- Science! June 4
On Tuesday, NASA released a comprehensive image from the Hubble Space Telescope featuring all of the colors it can detect in the Hubble Ultra Deep Field (HUDF), both visible and invisible.
As NBC News reports, the HUDF catalogs thousands of galaxies in the constellation Fornax.

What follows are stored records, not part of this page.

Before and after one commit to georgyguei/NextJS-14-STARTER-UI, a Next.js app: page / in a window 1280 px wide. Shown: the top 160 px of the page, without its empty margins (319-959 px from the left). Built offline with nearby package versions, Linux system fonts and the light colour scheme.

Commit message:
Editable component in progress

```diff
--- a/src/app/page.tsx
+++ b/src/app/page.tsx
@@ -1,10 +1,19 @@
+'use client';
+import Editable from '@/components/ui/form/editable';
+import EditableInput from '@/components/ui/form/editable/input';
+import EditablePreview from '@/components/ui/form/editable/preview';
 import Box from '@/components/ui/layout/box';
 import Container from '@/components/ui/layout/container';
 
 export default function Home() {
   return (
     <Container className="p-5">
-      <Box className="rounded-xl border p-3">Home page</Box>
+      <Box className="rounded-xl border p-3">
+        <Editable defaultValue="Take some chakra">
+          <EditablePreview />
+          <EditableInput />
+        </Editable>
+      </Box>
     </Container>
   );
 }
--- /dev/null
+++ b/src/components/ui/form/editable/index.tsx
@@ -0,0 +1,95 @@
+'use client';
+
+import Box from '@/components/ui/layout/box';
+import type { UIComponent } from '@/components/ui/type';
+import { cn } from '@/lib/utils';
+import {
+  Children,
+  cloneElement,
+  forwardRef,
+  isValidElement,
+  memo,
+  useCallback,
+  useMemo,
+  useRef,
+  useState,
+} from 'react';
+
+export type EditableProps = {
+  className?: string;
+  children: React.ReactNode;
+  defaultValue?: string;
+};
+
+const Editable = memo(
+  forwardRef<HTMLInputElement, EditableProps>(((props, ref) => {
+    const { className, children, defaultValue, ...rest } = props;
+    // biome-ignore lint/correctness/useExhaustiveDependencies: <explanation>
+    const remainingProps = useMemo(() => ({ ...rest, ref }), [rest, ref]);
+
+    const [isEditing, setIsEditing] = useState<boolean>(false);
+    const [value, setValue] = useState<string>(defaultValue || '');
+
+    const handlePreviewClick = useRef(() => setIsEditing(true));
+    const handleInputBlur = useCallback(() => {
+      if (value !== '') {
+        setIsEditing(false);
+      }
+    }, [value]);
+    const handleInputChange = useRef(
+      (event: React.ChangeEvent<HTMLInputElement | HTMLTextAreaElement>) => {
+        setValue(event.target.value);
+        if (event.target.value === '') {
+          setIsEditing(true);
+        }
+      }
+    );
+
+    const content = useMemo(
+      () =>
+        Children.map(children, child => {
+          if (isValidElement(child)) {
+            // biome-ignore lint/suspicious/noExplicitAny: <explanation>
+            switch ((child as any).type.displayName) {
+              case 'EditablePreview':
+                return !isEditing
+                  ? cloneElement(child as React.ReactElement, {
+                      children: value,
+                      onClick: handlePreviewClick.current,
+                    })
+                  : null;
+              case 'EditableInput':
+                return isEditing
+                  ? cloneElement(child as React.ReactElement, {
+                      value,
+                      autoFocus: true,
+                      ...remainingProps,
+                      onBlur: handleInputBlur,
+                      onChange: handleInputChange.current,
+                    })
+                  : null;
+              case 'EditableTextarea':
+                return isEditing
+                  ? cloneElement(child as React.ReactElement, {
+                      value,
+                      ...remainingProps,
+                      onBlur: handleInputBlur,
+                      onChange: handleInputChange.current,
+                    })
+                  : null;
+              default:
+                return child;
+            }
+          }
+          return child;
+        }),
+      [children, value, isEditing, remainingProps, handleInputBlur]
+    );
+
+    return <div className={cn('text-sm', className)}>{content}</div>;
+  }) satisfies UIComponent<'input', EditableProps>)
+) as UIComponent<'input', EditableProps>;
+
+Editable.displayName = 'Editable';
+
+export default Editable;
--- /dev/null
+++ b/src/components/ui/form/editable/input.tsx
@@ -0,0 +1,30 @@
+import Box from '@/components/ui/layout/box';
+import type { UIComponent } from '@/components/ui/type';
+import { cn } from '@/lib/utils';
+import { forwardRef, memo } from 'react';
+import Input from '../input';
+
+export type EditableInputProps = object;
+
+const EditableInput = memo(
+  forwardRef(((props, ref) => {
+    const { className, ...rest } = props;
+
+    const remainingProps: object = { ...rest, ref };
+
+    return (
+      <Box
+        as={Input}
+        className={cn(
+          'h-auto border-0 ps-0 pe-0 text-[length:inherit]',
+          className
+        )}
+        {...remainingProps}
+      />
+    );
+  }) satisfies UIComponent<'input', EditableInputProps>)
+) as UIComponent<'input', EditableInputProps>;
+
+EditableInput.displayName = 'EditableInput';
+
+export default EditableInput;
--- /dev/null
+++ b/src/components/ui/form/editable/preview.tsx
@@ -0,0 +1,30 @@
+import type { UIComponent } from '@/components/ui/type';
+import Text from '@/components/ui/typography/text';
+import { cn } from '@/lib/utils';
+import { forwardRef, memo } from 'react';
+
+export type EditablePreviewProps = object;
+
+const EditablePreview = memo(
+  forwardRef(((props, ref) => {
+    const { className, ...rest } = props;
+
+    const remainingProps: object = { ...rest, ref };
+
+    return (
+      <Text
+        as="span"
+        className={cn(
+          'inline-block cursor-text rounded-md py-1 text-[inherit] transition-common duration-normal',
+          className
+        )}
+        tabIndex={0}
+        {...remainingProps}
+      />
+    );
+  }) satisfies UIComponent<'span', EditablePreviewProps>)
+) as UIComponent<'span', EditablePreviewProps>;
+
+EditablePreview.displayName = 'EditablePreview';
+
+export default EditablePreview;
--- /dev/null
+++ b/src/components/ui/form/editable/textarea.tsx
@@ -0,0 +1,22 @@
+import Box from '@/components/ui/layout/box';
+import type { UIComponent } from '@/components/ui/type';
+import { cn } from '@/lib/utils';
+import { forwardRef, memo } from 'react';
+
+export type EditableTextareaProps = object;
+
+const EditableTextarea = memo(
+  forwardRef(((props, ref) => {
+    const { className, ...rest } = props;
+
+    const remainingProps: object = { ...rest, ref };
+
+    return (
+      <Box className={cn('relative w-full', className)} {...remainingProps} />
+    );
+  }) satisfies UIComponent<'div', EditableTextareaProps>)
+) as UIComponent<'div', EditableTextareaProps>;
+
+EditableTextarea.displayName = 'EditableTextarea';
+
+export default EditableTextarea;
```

Previous images captured everything but near-ultraviolet light — from near-infrared through the visible spectrum, plus far ultraviolet. "The lack of information from ultraviolet light made studying galaxies in the HUDF like trying to understand the history of families without knowing about the grade-school children," Caltech's Harry Teplitz said in a statement.
The gap was filled with observations from the Wide Field Camera 3. Ultraviolet light comes from the largest, hottest, and youngest stars, and by looking at this new picture, astronomers will likely be able to understand how galaxies grew through forming small collections of hot stars. --Catherine Garcia

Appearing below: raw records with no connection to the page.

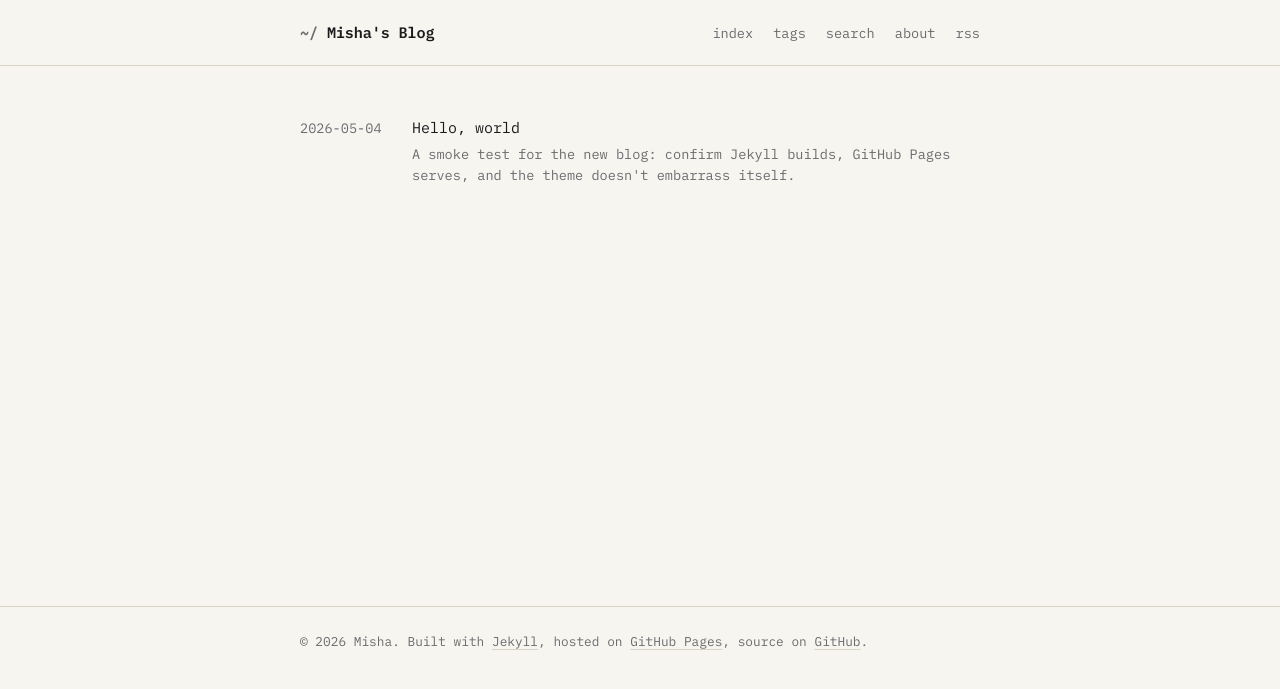
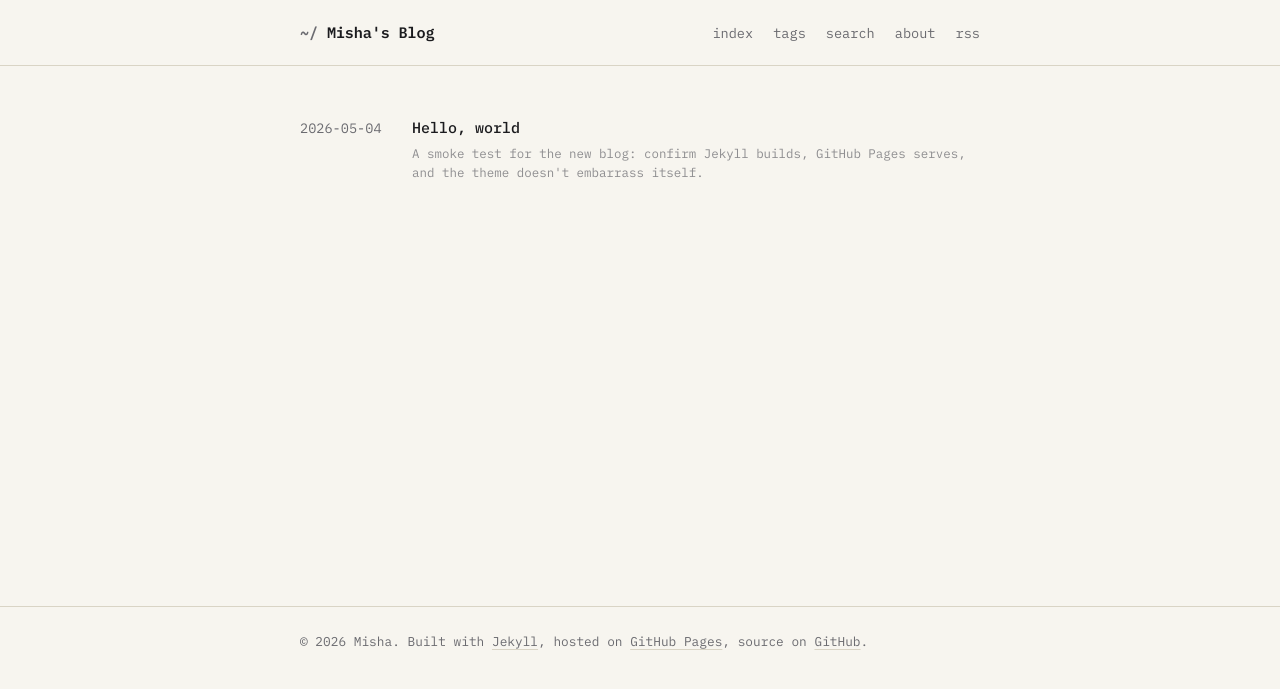
Before and after one commit to RatherBland/ratherbland.github.io, a Jekyll site: the page built from index.md, in a window 1280 px wide. Shown: the top 689 px of the page. Built offline with Jekyll 4.4.1, drawn with Linux system fonts in a browser that asks for light colours.

Commit message:
Dim and shrink post list excerpts so titles stay dominant

```diff
--- a/assets/css/main.scss
+++ b/assets/css/main.scss
@@ -221,6 +221,7 @@ pre > code {
 .post-list__title {
   color: var(--text);
   text-decoration: none;
+  font-weight: 500;
 }
 .post-list__title:hover {
   color: var(--accent);
@@ -228,8 +229,9 @@ pre > code {
 .post-list__excerpt {
   margin: 0;
   color: var(--muted);
-  font-size: 0.85rem;
-  line-height: 1.55;
+  opacity: 0.75;
+  font-size: 0.78rem;
+  line-height: 1.5;
 }
 
 @media (max-width: 520px) {
```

THE WEEK'S AUDIOPHILE PODCASTS: LISTEN SMARTER
- Why all drugs should be legal. (Yes, even heroin.)
- How to trim $500 from your monthly spending
- Here's the schedule very successful people follow every day
- Comic-Con 2014: Everything we learned about Avengers 2, Batman v. Superman, and more
- What would a U.S.-Russia war look like?
- Are there too many good shows on television?
- The big, gaping hole in the liberal policy arsenal
- 7 ideas from ancient thinkers that will improve your modern life
- Blame Obama and U.S. evangelicals for the persecution of Iraqi Christians
- The weird obsession that's ruining the GOP
Subscribe to the Week